For historic convenience, our surface water and foul water drains have normally ended up combined in the sewers. Therefore, when it rains, our sewers reach overcapacity and permission is granted to water companies to spill sewage directly into rivers, to avoid flooding people’s homes and businesses.
But with climate change increasing the impact of rainfall across the UK - the permitted exceptional overspills of untreated sewage from some 7,000 water treatment plants operated by the 10 water companies in England and Wales have become routine - effectively, they are licensed to spill.
Water companies admitted to 200,000 occasions in 2019 when sewage flowed directly into our rivers for 1.5m hours. Everyone knows this is a major cause of pollution and is damaging to aquatic species and human recreation in and around our rivers.
Landowners and managers with rivers flowing through their land will recognise this problem as it affects their enjoyment of the wonderful watercourses we have, including the virtually unique chalk rivers and aquifers.
This problem poses an increasing commercial impact if fishing and other recreation on our rivers become unhealthy or impossible. What is required is the political will to confront this and do something about it.
That is where my Private Member’s Bill comes in, which will raise awareness and sets out practical measures to start to address this pollution. Water companies and regulators, such as the Environment Agency and Ofwat, recognise there is a problem and growing consumer concern. Ministers in Defra have set up a Storm Overflows Task Force, partly in response to my upcoming bill, as well as plans for water quality targets under the Environment Bill, next due to enter the Lords.
My Sewage (Inland Waters) Bill is a real opportunity to start to sort out the sewers and fix the flushing habits of the nation so that we can create a human effluent system fit for the 21st century.
The CLA's Water Strategy
CLA Land Use Policy Adviser Alice Ritchie is currently working on a water strategy, which examines the whole water environment, and is due to be published in 2021.

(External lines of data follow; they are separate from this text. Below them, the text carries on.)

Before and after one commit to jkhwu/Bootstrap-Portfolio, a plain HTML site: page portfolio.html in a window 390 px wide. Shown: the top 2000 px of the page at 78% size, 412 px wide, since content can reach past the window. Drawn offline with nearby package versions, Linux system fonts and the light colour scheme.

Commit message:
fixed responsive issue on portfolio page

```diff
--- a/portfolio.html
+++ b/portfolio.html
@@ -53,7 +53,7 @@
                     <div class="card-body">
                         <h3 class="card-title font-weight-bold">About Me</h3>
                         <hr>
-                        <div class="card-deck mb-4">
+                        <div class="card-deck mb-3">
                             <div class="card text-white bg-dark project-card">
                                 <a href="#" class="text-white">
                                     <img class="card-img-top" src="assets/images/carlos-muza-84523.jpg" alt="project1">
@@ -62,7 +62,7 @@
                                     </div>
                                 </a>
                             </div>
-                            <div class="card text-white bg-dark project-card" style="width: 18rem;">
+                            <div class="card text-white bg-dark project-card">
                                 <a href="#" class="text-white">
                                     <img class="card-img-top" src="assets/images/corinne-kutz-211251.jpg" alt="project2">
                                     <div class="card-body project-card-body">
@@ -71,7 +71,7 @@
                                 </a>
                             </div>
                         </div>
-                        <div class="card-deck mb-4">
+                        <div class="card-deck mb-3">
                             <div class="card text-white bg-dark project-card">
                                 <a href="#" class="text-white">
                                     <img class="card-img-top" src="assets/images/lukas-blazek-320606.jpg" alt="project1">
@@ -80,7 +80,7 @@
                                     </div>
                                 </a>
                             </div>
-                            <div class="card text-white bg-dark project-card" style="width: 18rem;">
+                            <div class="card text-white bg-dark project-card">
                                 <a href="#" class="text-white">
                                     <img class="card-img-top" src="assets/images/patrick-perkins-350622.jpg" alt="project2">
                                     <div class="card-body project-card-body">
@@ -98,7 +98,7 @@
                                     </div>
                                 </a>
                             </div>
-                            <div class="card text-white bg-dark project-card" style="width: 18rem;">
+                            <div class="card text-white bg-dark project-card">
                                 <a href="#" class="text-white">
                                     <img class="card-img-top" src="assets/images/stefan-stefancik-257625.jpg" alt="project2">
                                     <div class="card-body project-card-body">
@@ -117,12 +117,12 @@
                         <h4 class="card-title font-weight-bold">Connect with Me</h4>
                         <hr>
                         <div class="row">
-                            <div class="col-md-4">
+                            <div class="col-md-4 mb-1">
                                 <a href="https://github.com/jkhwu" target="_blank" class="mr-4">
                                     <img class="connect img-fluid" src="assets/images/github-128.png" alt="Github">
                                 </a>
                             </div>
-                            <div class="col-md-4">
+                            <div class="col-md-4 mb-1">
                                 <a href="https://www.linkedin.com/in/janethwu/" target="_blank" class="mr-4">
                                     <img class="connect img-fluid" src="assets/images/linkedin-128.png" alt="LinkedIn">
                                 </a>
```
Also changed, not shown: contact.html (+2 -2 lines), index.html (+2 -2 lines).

She says: “The CLA is in full support of the end sewage pollution campaign, spearheaded by Philip Dunne MP. The scale of the pollution problem across England and Wales means that every sector, every individual and every business must take radical action to reduce what gets into our valued waterways.
"Farming and land use have a big role to play, but without water companies also stepping up and reducing the amount of sewage flowing into rivers and streams, it will be extremely hard for English and Welsh rivers to reverse the decline in water quality that has taken place in recent decades.
Over the course of 2020, the CLA has been developing a Water Strategy – a comprehensive look at the whole water environment, touching on abstraction, flood, drought and, of course, water quality. This will be published in early 2021 and will contain a series of resources and case studies to help landowners reduce their contribution to water pollution, but also demonstrate to government what needs to be done to ensure collaboration across sectors on this important issue.”
Work around water quality
Trade association Water UK, which represents the major water companies in the UK, says that while water quality has substantially improved over the years, more needs to be done and it is working with water companies to increase these efforts.
Peter Jenkins, Communications Director, says: “Water quality has substantially improved in the years since the privatisation of the water industry, particularly through the Water Industry Natural Environment Programme. This has helped 70% of English beaches achieve ‘excellent’ ratings, compared with less than a third 25 years ago.
"Additionally, serious pollution incidents have fallen 90% since the 1990s. However, there is more to be done, and we are redoubling our efforts.
“Water companies already work with landowners, for example, through catchment partnerships, to improve water quality and flood risk management, and we believe this collaborative approach is critical to delivering further environmental improvement. Companies are submitting Green Recovery project proposals to Defra that will deliver more nature-based treatment solutions like wetland creation.
"The Storm Overflows Taskforce – a partnership between industry, Defra, and regulators - will look to increase monitoring of and reduce long term reliance on storm overflows. Water companies have published Pollution Incident Reduction Plans and committed to a 90% reduction in serious pollutions by 2025, with many pledging to eliminate them all together. “Within the Sewers (Inland Waters) Bill, there are many measures for which the industry has been pushing for a long time, such as on Sustainable Drainage Systems, water efficiency labelling, tackling single-use plastics in sewers, and allowing investment in nature-based solutions, which is crucial to meeting our net zero 2030 commitment.”